Please read the records below and return each line holding the string "public".
[[ Exercise data, beginning ]]
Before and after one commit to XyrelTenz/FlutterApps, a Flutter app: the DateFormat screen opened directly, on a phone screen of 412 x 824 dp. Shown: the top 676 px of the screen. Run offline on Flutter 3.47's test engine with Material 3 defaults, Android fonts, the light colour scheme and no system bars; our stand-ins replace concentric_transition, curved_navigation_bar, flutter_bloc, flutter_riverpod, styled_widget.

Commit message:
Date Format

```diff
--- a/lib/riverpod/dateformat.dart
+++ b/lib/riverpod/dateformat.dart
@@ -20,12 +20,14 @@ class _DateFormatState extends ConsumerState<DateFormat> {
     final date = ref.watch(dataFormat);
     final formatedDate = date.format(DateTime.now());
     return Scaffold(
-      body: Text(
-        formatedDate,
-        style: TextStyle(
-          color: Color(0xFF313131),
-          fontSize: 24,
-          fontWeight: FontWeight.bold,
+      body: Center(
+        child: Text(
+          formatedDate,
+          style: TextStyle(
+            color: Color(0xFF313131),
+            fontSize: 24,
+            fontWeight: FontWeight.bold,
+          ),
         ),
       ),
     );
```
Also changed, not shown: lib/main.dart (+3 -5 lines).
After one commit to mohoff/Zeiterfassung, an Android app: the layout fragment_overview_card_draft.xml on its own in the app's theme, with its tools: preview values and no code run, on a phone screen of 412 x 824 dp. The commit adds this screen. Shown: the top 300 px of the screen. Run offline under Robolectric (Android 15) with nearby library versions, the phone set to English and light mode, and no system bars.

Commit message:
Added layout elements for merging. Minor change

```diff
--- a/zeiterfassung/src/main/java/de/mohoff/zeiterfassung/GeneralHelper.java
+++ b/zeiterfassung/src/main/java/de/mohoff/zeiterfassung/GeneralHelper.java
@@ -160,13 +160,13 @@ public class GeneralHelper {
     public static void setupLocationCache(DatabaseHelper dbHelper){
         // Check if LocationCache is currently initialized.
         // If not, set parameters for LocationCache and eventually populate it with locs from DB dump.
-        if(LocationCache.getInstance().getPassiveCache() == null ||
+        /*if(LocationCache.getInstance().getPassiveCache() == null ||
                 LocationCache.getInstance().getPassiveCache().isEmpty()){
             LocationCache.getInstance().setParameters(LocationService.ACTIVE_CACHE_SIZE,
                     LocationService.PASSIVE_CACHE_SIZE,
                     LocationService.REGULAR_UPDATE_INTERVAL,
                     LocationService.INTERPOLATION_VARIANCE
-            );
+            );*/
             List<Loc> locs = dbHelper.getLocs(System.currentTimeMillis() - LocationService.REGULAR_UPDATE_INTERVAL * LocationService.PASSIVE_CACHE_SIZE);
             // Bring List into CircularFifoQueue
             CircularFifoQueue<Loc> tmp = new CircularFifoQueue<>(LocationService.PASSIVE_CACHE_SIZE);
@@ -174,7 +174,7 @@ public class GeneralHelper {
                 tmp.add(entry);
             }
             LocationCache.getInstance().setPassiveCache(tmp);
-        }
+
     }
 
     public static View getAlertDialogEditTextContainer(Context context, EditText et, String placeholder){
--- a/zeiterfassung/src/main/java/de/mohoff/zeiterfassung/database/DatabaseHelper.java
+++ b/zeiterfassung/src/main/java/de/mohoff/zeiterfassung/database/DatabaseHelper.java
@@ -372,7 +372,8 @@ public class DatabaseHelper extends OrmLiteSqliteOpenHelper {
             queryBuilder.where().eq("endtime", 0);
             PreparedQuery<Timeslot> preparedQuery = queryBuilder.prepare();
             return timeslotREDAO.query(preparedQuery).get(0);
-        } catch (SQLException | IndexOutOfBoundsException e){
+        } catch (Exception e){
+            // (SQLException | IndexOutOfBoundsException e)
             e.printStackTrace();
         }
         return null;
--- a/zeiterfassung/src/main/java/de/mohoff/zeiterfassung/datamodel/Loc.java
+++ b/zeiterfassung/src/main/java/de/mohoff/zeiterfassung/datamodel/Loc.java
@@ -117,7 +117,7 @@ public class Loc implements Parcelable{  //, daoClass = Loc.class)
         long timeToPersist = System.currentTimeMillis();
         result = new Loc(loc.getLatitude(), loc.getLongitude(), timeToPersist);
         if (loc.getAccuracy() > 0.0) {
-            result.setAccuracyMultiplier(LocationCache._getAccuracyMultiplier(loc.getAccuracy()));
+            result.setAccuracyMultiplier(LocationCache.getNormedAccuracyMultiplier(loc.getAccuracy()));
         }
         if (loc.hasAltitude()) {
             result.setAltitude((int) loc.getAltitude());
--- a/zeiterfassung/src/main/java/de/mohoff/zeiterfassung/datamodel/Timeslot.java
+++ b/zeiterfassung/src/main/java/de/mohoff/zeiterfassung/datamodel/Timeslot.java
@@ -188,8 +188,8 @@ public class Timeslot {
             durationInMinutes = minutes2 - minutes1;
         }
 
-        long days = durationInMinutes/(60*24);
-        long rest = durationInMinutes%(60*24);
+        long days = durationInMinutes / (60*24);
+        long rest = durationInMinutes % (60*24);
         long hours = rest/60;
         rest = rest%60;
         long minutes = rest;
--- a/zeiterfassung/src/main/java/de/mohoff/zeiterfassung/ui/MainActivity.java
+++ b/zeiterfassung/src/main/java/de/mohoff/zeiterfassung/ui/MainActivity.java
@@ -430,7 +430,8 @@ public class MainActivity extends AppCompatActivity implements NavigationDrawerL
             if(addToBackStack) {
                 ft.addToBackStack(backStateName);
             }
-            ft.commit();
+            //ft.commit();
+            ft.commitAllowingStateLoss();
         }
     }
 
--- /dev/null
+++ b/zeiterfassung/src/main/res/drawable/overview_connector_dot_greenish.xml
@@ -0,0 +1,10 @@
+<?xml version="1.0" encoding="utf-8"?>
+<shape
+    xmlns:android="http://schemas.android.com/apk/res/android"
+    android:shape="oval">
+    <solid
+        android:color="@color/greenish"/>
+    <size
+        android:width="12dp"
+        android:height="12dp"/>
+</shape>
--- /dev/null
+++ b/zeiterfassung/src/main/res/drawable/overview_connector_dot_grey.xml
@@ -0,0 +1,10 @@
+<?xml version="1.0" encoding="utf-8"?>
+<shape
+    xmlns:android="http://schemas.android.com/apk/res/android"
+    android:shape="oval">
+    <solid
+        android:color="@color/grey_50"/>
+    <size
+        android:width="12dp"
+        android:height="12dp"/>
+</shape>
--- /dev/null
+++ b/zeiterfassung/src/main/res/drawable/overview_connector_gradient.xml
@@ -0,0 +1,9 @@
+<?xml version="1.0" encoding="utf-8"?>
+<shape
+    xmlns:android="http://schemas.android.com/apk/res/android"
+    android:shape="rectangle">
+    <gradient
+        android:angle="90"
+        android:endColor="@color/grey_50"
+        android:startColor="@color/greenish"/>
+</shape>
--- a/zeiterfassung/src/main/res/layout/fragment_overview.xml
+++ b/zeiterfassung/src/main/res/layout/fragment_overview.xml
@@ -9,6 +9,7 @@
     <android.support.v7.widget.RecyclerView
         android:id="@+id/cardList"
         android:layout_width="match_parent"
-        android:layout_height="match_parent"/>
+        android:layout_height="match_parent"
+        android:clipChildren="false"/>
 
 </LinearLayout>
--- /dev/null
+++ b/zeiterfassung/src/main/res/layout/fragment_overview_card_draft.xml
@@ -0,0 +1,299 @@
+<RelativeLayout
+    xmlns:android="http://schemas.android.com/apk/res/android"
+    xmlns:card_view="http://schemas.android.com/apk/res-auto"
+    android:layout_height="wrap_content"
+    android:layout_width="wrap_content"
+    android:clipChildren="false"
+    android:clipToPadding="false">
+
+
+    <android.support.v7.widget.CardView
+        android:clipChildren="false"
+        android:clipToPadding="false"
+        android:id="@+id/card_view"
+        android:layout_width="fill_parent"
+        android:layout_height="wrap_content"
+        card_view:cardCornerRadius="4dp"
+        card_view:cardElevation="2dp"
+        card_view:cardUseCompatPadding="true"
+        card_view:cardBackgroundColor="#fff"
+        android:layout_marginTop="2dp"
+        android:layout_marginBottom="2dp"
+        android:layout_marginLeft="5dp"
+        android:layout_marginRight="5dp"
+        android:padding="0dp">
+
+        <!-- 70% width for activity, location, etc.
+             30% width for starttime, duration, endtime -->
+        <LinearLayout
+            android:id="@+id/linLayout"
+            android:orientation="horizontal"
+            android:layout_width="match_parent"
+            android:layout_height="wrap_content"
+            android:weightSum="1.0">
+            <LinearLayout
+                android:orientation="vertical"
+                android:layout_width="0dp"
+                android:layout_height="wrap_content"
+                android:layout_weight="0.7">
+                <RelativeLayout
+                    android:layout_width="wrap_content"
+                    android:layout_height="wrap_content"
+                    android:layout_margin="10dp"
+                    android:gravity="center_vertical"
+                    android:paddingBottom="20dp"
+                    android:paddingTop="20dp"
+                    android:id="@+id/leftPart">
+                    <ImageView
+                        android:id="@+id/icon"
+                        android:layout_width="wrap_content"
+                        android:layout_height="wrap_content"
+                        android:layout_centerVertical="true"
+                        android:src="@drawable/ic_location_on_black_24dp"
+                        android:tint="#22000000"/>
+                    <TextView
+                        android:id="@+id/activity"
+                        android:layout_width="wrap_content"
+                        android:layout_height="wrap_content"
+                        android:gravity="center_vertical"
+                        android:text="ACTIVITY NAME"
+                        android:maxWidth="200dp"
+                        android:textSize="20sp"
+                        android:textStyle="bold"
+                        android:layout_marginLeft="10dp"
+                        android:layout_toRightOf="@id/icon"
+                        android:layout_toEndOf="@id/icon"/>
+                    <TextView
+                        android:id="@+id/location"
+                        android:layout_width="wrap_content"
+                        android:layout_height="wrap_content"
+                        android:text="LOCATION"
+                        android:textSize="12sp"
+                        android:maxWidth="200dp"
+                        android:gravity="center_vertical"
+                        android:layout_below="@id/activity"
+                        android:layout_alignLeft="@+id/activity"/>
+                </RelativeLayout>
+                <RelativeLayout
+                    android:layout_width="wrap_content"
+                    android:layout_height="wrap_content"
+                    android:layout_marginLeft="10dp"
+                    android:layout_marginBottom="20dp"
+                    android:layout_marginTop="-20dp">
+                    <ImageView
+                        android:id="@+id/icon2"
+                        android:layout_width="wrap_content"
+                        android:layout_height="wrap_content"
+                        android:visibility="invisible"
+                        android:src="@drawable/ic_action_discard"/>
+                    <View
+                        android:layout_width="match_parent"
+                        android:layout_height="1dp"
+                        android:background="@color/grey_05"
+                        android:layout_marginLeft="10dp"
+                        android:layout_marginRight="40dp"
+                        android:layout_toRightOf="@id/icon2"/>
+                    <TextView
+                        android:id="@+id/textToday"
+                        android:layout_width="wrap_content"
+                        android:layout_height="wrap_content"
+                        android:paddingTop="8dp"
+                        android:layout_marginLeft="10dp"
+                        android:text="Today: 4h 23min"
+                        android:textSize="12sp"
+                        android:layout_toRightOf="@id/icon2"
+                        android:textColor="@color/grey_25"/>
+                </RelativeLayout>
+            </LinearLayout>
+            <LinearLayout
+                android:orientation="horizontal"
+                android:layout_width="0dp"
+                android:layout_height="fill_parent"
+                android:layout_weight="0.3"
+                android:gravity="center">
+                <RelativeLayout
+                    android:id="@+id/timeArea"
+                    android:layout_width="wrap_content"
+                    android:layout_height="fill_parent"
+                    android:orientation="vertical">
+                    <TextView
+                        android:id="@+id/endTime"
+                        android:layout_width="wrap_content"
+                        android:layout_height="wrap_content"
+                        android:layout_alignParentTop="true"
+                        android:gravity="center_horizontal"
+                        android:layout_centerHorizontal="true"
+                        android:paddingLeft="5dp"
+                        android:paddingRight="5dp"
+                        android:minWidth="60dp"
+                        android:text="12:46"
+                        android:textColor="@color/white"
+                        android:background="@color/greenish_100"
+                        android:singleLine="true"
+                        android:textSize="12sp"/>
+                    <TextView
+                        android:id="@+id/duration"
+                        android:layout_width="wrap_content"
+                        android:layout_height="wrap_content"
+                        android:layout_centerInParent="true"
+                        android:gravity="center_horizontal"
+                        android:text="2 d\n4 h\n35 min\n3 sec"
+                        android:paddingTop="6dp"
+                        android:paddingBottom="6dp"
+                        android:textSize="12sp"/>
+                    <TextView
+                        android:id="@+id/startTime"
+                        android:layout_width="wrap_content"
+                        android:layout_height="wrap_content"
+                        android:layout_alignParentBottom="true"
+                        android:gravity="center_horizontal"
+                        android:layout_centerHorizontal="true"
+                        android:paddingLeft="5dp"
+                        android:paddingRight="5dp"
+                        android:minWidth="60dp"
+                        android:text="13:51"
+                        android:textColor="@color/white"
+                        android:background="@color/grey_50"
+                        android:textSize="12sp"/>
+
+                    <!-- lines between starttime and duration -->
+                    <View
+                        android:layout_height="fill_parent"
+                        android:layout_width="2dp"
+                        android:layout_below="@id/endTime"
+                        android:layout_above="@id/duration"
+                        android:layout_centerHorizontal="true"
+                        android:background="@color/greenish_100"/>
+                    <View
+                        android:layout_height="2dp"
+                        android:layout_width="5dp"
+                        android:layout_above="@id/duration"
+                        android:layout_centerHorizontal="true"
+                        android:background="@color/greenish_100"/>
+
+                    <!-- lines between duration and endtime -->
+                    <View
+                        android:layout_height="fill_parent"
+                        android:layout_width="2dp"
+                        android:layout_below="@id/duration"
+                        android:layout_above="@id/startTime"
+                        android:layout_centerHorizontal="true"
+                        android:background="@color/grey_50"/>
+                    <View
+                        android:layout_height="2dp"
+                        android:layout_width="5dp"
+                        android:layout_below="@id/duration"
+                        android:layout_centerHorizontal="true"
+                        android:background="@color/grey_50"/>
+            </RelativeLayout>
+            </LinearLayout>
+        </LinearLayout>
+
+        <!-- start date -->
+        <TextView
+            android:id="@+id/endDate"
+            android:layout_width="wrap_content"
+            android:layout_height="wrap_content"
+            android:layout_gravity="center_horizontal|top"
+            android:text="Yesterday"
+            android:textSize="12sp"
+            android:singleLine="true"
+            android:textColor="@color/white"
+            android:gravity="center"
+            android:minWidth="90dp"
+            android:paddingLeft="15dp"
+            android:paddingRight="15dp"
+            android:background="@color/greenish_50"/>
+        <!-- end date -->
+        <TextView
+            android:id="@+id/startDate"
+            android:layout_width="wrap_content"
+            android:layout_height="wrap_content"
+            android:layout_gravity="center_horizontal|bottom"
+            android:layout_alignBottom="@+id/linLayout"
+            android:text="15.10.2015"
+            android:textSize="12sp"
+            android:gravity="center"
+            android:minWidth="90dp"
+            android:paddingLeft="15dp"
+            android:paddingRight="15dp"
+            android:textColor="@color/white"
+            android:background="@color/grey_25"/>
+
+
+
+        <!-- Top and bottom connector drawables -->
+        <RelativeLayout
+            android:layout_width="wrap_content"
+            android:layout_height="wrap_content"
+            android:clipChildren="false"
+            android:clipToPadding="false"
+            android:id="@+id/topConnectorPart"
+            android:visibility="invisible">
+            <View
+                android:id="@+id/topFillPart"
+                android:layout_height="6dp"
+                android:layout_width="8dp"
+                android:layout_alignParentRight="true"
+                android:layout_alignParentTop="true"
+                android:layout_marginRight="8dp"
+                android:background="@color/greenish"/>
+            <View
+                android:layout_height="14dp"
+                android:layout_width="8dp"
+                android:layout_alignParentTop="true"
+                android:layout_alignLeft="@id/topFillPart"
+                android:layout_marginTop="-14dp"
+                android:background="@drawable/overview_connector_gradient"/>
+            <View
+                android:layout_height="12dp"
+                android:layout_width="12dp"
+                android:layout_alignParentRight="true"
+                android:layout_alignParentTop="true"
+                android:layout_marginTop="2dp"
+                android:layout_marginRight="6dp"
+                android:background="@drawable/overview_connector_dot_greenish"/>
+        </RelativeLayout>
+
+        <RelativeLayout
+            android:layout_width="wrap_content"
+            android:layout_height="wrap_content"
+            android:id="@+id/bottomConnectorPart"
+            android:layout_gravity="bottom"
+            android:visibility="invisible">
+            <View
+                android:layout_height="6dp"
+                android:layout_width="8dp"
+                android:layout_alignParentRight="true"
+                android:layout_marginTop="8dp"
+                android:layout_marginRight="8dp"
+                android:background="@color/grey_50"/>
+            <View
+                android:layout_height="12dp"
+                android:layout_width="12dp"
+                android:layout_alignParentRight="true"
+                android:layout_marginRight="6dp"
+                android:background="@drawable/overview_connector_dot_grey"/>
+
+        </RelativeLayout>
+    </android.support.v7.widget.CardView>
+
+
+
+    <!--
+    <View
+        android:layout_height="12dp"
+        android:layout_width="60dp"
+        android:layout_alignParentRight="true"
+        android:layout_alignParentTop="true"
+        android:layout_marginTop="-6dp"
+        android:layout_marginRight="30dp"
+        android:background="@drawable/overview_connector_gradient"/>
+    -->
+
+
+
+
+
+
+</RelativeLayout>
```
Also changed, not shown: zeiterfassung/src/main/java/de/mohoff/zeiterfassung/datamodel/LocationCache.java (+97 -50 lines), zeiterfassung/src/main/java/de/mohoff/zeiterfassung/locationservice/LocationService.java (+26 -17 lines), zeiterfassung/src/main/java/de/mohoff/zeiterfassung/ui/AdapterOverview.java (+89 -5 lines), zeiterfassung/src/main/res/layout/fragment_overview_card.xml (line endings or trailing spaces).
[[ Exercise data, end ]]
# Result
@@ -160,13 +160,13 @@ public class GeneralHelper {
     public static void setupLocationCache(DatabaseHelper dbHelper){
@@ -174,7 +174,7 @@ public class GeneralHelper {
     public static View getAlertDialogEditTextContainer(Context context, EditText et, String placeholder){
@@ -372,7 +372,8 @@ public class DatabaseHelper extends OrmLiteSqliteOpenHelper {
@@ -117,7 +117,7 @@ public class Loc implements Parcelable{  //, daoClass = Loc.class)
@@ -188,8 +188,8 @@ public class Timeslot {
@@ -430,7 +430,8 @@ public class MainActivity extends AppCompatActivity implements NavigationDrawerL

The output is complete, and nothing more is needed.